1. To express in words; to phrase. The apology for the king is the same, but worded with greater deference to that great prince. (Addison)
2. To ply with words; also, to cause to be by the use of a word or words.
3. To flatter with words; to cajole. To word it, to bandy words; to dispute. To word it with a shrew.
Origin: Worded; Wording.
1. The spoken sign of a conception or an idea; an articulate or vocal sound, or a combination of articulate and vocal sounds, uttered by the human voice, and by custom expressing an idea or ideas; a single component part of human speech or language; a constituent part of a sentence; a term; a vocable. A glutton of words. You cram these words into mine ears, against The stomach of my sense. (Shak) Amongst men who confound their ideas with words, there must be endless disputes. (locke)
2. Hence, the written or printed character, or combination of characters, expressing such a term; as, the words on a page.
3. Talk; discourse; speech; language.
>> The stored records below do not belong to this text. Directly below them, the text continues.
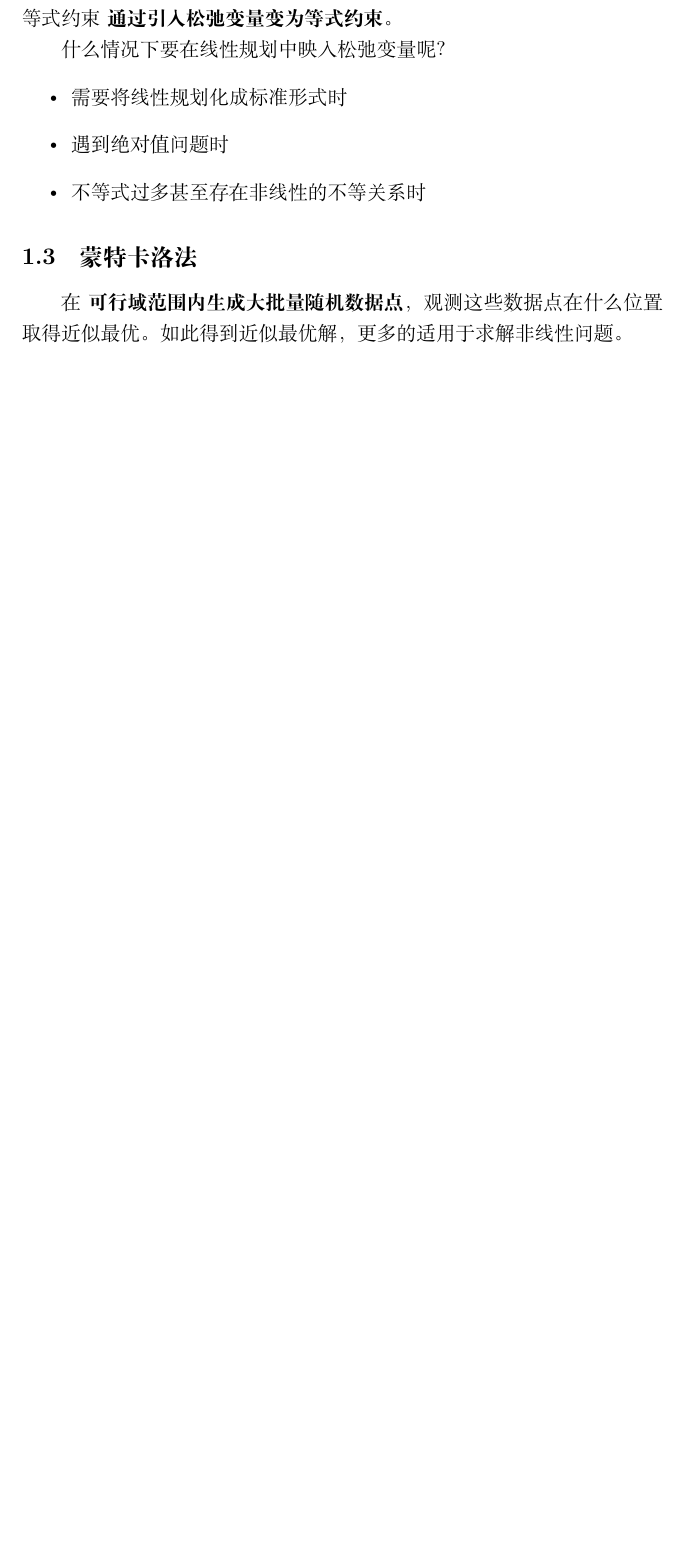
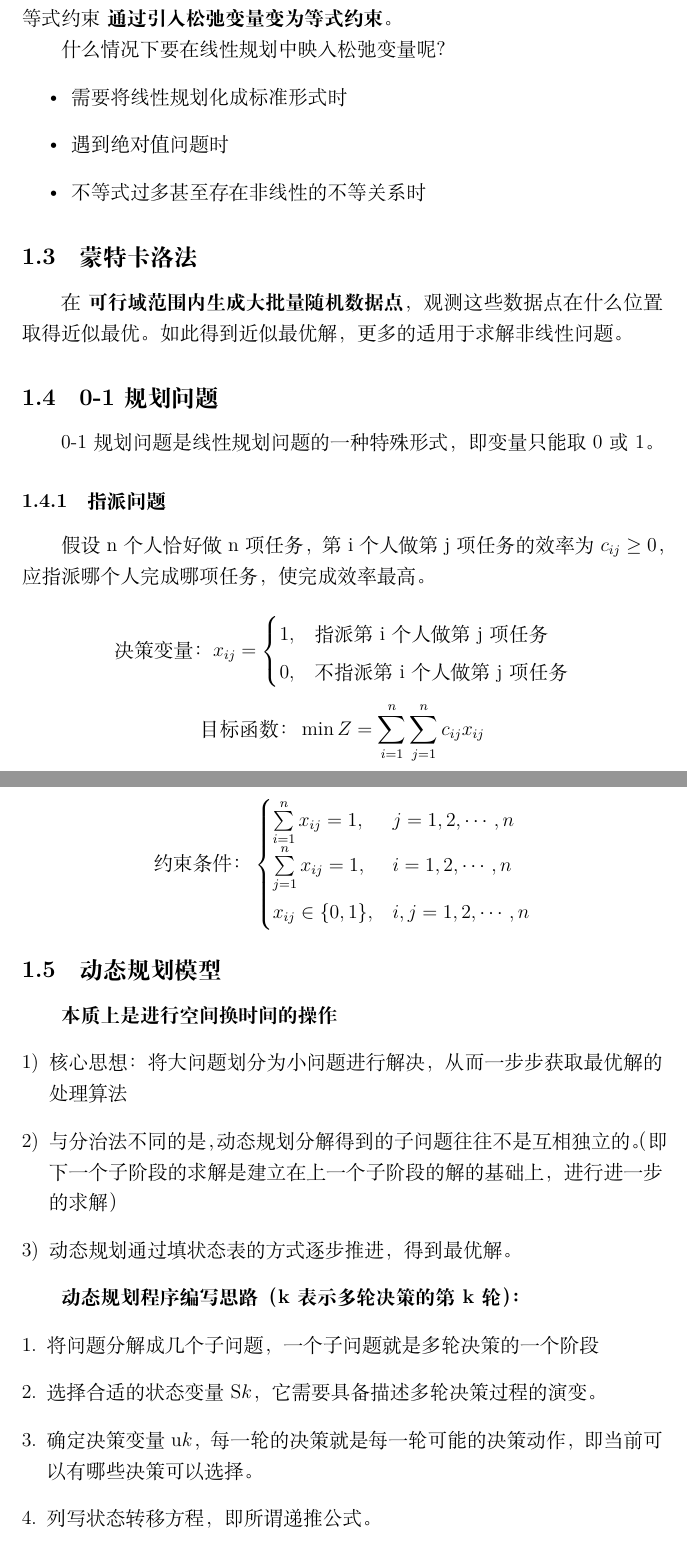
Before and after one commit to longlin10086/Mathematical-modeling, a LaTeX document (线性规划模型/linear-programming.tex): part of page 2 of 2 before the commit and two parts of pages 2 and 3 of 3 after it, the two joined at a grey line, cut so that both start at the same text, the shorter picture padded with empty space. Compiled offline with XeLaTeX.

Commit message:
feat:完成第一章大致概念

```diff
--- a/线性规划模型/linear-programming.tex
+++ b/线性规划模型/linear-programming.tex
@@ -52,4 +51,48 @@ $$
 在$\textbf{可行域范围内生成大批量随机数据点}$，观测这些数据点在什么位置取得近似最优。
 如此得到近似最优解，更多的适用于求解非线性问题。
 
+\subsection{0-1规划问题}
+0-1规划问题是线性规划问题的一种特殊形式，即变量只能取0或1。
+\subsubsection{指派问题}
+假设n个人恰好做n项任务，第i个人做第j项任务的效率为$c_{ij} \geq 0$，应指派哪个人完成哪项任务，使完成效率最高。
+
+$$
+\text{决策变量：} x_{ij} =
+\begin{cases}
+    1, & \text{指派第i个人做第j项任务} \\
+    0, & \text{不指派第i个人做第j项任务}
+\end{cases}
+$$
+
+$$
+\text{目标函数：} \min Z = \sum_{i=1}^n \sum_{j=1}^n c_{ij} x_{ij}
+$$
+
+$$
+\text{约束条件：}
+\begin{cases}
+    \sum\limits_{i=1}^n x_{ij} = 1, & j = 1,2,\cdots,n \\
+    \sum\limits_{j=1}^n x_{ij} = 1, & i = 1,2,\cdots,n \\
+    x_{ij} \in \{0,1\}, & i,j = 1,2,\cdots,n
+\end{cases}
+$$
+
+\subsection{动态规划模型}
+\textbf{本质上是进行空间换时间的操作}
+\begin{enumerate}[1)]
+    \item 核心思想：将大问题划分为小问题进行解决，从而一步步获取最优解的处理算法
+    \item 与分治法不同的是，动态规划分解得到的子问题往往不是互相独立的。（即下一个子阶段的求解是建立在上一个子阶段的解的基础上，进行进一步的求解）
+    \item 动态规划通过填状态表的方式逐步推进，得到最优解。
+\end{enumerate}
+
+
+\textbf{动态规划程序编写思路（k表示多轮决策的第k轮）：}
+\begin{enumerate}[1.]
+    \item 将问题分解成几个子问题，一个子问题就是多轮决策的一个阶段
+    \item 选择合适的状态变量S\(k\)，它需要具备描述多轮决策过程的演变。
+    \item 确定决策变量u\(k\)，每一轮的决策就是每一轮可能的决策动作，即当前可以有哪些决策可以选择。
+    \item 列写状态转移方程，即所谓递推公式。
+    \item 写出代表多轮决策目标的指标函数V\(k,n\)，即最终需要达到的目标。
+    \item 寻找目标的终止条件。
+\end{enumerate}
 \end{document}
```
Also changed, not shown: 线性规划模型/linear-programming.pdf, 线性规划模型/linear-programming.tex (1 more changed lines), 3 other files.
Why should calamity be full of words? (Shak) Be thy words severe; sharp as he merits, but the sword forbear. (Dryden)
4. Account; tidings; message; communication; information; used only in the singular. I pray you . . . Bring me word thither How the world goes. (Shak)
5. Signal; order; command; direction. Give the word through. (Shak)
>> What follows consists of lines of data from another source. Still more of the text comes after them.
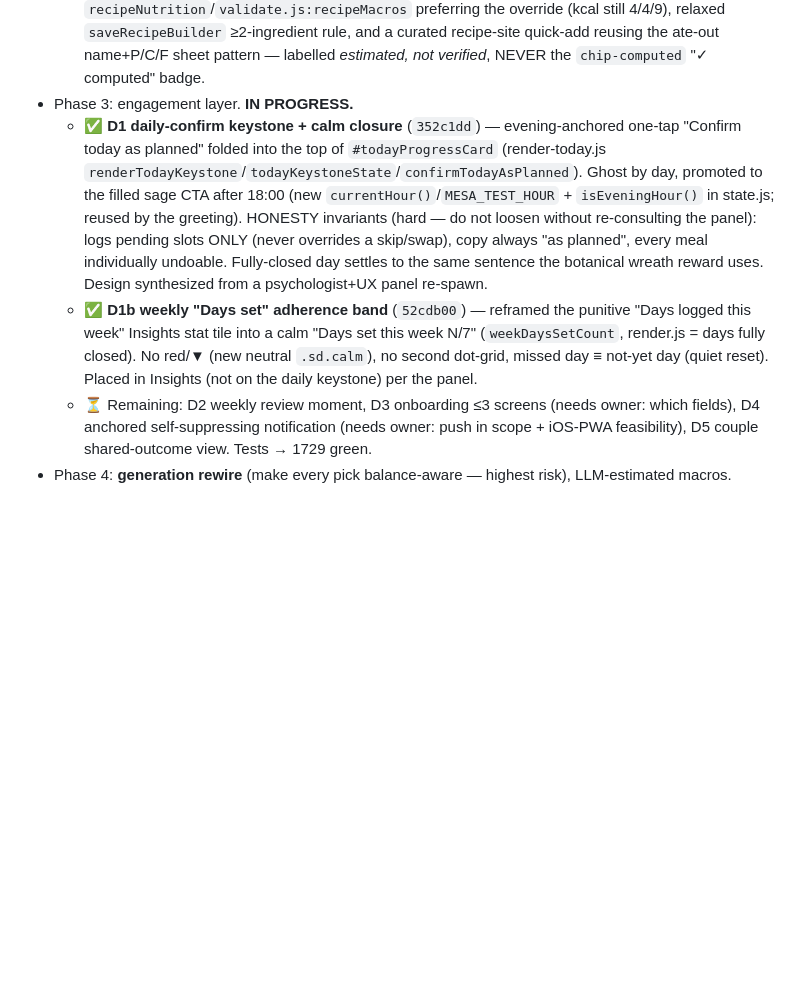
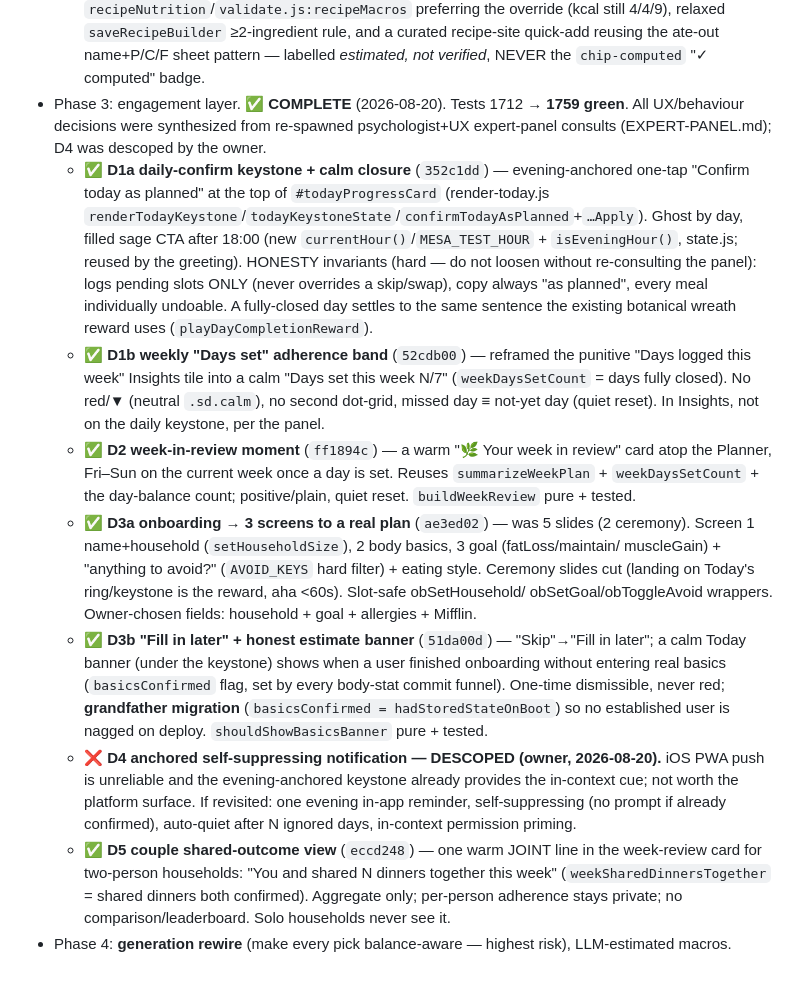
Before and after one commit to elenanesi/mesa, a Markdown page: IMPROVEMENTS-2026-08-plan-and-changes.md, the part around the change. Drawn GitHub-style; blank space fills up the shorter version.

Commit message:
Docs: mark Phase 3 (engagement layer) complete
D1a/D1b/D2/D3a/D3b/D5 shipped; D4 descoped by owner. Phase 4 (generation rewire
+ LLM macros) remains.

Co-Authored-By: Claude Opus 4.8 <noreply@anthropic.com>

```diff
--- a/IMPROVEMENTS-2026-08-plan-and-changes.md
+++ b/IMPROVEMENTS-2026-08-plan-and-changes.md
@@ -121,21 +121,42 @@ later-phase roadmap items only:
     (kcal still 4/4/9), relaxed `saveRecipeBuilder` ≥2-ingredient rule, and a curated recipe-site
     quick-add reusing the ate-out name+P/C/F sheet pattern — labelled *estimated, not verified*,
     NEVER the `chip-computed` "✓ computed" badge.
-- Phase 3: engagement layer. **IN PROGRESS.**
-  - ✅ **D1 daily-confirm keystone + calm closure** (`352c1dd`) — evening-anchored one-tap
-    "Confirm today as planned" folded into the top of `#todayProgressCard` (render-today.js
-    `renderTodayKeystone`/`todayKeystoneState`/`confirmTodayAsPlanned`). Ghost by day, promoted
-    to the filled sage CTA after 18:00 (new `currentHour()`/`MESA_TEST_HOUR` + `isEveningHour()`
-    in state.js; reused by the greeting). HONESTY invariants (hard — do not loosen without
+- Phase 3: engagement layer. ✅ **COMPLETE** (2026-08-20). Tests 1712 → **1759 green**. All
+  UX/behaviour decisions were synthesized from re-spawned psychologist+UX expert-panel consults
+  (EXPERT-PANEL.md); D4 was descoped by the owner.
+  - ✅ **D1a daily-confirm keystone + calm closure** (`352c1dd`) — evening-anchored one-tap
+    "Confirm today as planned" at the top of `#todayProgressCard` (render-today.js
+    `renderTodayKeystone`/`todayKeystoneState`/`confirmTodayAsPlanned`+`…Apply`). Ghost by day,
+    filled sage CTA after 18:00 (new `currentHour()`/`MESA_TEST_HOUR` + `isEveningHour()`,
+    state.js; reused by the greeting). HONESTY invariants (hard — do not loosen without
     re-consulting the panel): logs pending slots ONLY (never overrides a skip/swap), copy always
-    "as planned", every meal individually undoable. Fully-closed day settles to the same sentence
-    the botanical wreath reward uses. Design synthesized from a psychologist+UX panel re-spawn.
+    "as planned", every meal individually undoable. A fully-closed day settles to the same
+    sentence the existing botanical wreath reward uses (`playDayCompletionReward`).
   - ✅ **D1b weekly "Days set" adherence band** (`52cdb00`) — reframed the punitive "Days logged
-    this week" Insights stat tile into a calm "Days set this week N/7" (`weekDaysSetCount`, render.js
-    = days fully closed). No red/▼ (new neutral `.sd.calm`), no second dot-grid, missed day ≡
-    not-yet day (quiet reset). Placed in Insights (not on the daily keystone) per the panel.
-  - ⏳ Remaining: D2 weekly review moment, D3 onboarding ≤3 screens (needs owner: which fields),
-    D4 anchored self-suppressing notification (needs owner: push in scope + iOS-PWA feasibility),
-    D5 couple shared-outcome view. Tests → 1729 green.
+    this week" Insights tile into a calm "Days set this week N/7" (`weekDaysSetCount` = days fully
+    closed). No red/▼ (neutral `.sd.calm`), no second dot-grid, missed day ≡ not-yet day (quiet
+    reset). In Insights, not on the daily keystone, per the panel.
+  - ✅ **D2 week-in-review moment** (`ff1894c`) — a warm "🌿 Your week in review" card atop the
+    Planner, Fri–Sun on the current week once a day is set. Reuses `summarizeWeekPlan` +
+    `weekDaysSetCount` + the day-balance count; positive/plain, quiet reset. `buildWeekReview`
+    pure + tested.
+  - ✅ **D3a onboarding → 3 screens to a real plan** (`ae3ed02`) — was 5 slides (2 ceremony).
+    Screen 1 name+household (`setHouseholdSize`), 2 body basics, 3 goal (fatLoss/maintain/
+    muscleGain) + "anything to avoid?" (`AVOID_KEYS` hard filter) + eating style. Ceremony slides
+    cut (landing on Today's ring/keystone is the reward, aha <60s). Slot-safe obSetHousehold/
+    obSetGoal/obToggleAvoid wrappers. Owner-chosen fields: household + goal + allergies + Mifflin.
+  - ✅ **D3b "Fill in later" + honest estimate banner** (`51da00d`) — "Skip"→"Fill in later"; a
+    calm Today banner (under the keystone) shows when a user finished onboarding without entering
+    real basics (`basicsConfirmed` flag, set by every body-stat commit funnel). One-time
+    dismissible, never red; **grandfather migration** (`basicsConfirmed = hadStoredStateOnBoot`)
+    so no established user is nagged on deploy. `shouldShowBasicsBanner` pure + tested.
+  - ❌ **D4 anchored self-suppressing notification — DESCOPED (owner, 2026-08-20).** iOS PWA push
+    is unreliable and the evening-anchored keystone already provides the in-context cue; not worth
+    the platform surface. If revisited: one evening in-app reminder, self-suppressing (no prompt
+    if already confirmed), auto-quiet after N ignored days, in-context permission priming.
+  - ✅ **D5 couple shared-outcome view** (`eccd248`) — one warm JOINT line in the week-review card
+    for two-person households: "You and <partner> shared N dinners together this week"
+    (`weekSharedDinnersTogether` = shared dinners both confirmed). Aggregate only; per-person
+    adherence stays private; no comparison/leaderboard. Solo households never see it.
 - Phase 4: **generation rewire** (make every pick balance-aware — highest risk), LLM-estimated
   macros.
```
6. Language considered as implying the faith or authority of the person who utters it; statement; affirmation; declaration; promise. Obey thy parents; keep thy word justly. (Shak) I know you brave, and take you at your word. (Dryden) I desire not the reader should take my word. (Dryden)
7. Verbal contention; dispute. Some words there grew ‘twixt Somerset and me. (Shak)
8. A brief remark or observation; an expression; a phrase, clause, or short sentence. All the law is fulfilled in one word, even in this; Thou shalt love thy neighbor as thyself. (gal. V. 14) She said; but at the happy word he lives, My father stooped, re-fathered, o’er my wound. (Tennyson) There is only one other point on which I offer a word of remark. (Dickens) By word of mouth, orally; by actual speaking. Compound word. See Compound, Good word, commendation; favorable account. And gave the harmless fellow a good word. . In a word, briefly; to sum up. In word, in declaration; in profession. Let us not love in word, . . . But in deed and in truth. .
(Science: physiology) nuns of the Word Incarnate, inability to express ideas in verbal language, though the power of speech is unimpaired. Word for word, in the exact words; verbatim; literally; exactly; as, to repeat anything word for word. Word painting, the act of describing an object fully and vividly by words only, so as to present it clearly to the mind, as if in a picture. Word picture, an accurate and vivid description, which presents an object clearly to the mind, as if in a picture. Word square, a series of words so arranged that they can be read vertically and horizontally with like results.
Synonym: See term.
Origin: AS. Word; akin to OFries. & OS. Word, D. Woord, G. Wort, Icel. Orth, Sw. & Dan. Ord, Goth. Waord, OPruss. Wirds, Lith. Vardas a name, L. Verbum a word; or perhaps to Gr. ”rhtwr an orator. Cf. Verb.